* TASK STATEMENT: Wherever the string "users" shows up in the records below, return that line.

* Data extracted from a collection:
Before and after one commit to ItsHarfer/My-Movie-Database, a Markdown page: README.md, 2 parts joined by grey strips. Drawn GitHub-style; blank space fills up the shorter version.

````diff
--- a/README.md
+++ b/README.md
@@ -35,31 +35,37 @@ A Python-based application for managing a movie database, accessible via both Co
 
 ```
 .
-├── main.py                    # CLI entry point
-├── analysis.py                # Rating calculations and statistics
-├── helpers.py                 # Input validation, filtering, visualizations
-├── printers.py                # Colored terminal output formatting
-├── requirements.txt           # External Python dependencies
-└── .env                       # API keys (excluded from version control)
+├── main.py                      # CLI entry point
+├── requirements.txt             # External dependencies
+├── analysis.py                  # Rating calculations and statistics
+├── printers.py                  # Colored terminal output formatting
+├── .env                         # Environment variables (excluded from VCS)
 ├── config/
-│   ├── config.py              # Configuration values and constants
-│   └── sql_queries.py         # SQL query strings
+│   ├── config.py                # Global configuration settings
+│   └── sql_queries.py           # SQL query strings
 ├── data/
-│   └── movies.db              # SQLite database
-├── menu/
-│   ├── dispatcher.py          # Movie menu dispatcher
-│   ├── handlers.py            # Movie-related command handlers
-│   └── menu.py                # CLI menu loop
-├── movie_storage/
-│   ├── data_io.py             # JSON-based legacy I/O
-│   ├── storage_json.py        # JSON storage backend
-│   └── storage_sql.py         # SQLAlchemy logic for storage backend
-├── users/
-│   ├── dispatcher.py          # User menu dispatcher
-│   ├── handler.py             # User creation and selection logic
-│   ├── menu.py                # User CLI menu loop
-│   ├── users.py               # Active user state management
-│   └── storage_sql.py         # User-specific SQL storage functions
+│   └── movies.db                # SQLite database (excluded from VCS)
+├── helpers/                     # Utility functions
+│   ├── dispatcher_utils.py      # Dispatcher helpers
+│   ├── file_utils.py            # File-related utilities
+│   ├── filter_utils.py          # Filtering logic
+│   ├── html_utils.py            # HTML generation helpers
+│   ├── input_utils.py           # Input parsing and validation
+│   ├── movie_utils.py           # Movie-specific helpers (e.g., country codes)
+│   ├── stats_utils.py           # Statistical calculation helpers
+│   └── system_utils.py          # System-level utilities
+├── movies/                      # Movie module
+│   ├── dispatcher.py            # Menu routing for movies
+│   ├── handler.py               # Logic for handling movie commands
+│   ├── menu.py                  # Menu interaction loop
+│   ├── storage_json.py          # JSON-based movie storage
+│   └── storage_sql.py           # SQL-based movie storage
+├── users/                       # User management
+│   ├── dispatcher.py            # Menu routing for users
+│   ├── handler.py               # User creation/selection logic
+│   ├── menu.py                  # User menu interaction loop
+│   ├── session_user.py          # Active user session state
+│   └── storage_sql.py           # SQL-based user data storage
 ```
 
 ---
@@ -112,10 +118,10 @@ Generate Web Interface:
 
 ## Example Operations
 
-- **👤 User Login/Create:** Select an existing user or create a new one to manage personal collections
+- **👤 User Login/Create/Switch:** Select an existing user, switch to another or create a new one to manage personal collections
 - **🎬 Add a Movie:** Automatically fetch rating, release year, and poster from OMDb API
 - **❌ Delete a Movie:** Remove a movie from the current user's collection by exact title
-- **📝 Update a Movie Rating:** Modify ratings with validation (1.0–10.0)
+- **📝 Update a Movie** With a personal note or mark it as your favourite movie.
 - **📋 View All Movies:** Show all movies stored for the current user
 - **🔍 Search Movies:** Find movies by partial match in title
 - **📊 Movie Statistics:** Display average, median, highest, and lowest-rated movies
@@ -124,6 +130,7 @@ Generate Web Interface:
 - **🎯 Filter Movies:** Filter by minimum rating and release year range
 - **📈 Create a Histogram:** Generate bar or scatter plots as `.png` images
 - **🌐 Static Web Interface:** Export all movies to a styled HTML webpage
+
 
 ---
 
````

* EXERCISE RESULT:
-├── users/
-│   ├── users.py               # Active user state management
+├── users/                       # User management
+│   ├── dispatcher.py            # Menu routing for users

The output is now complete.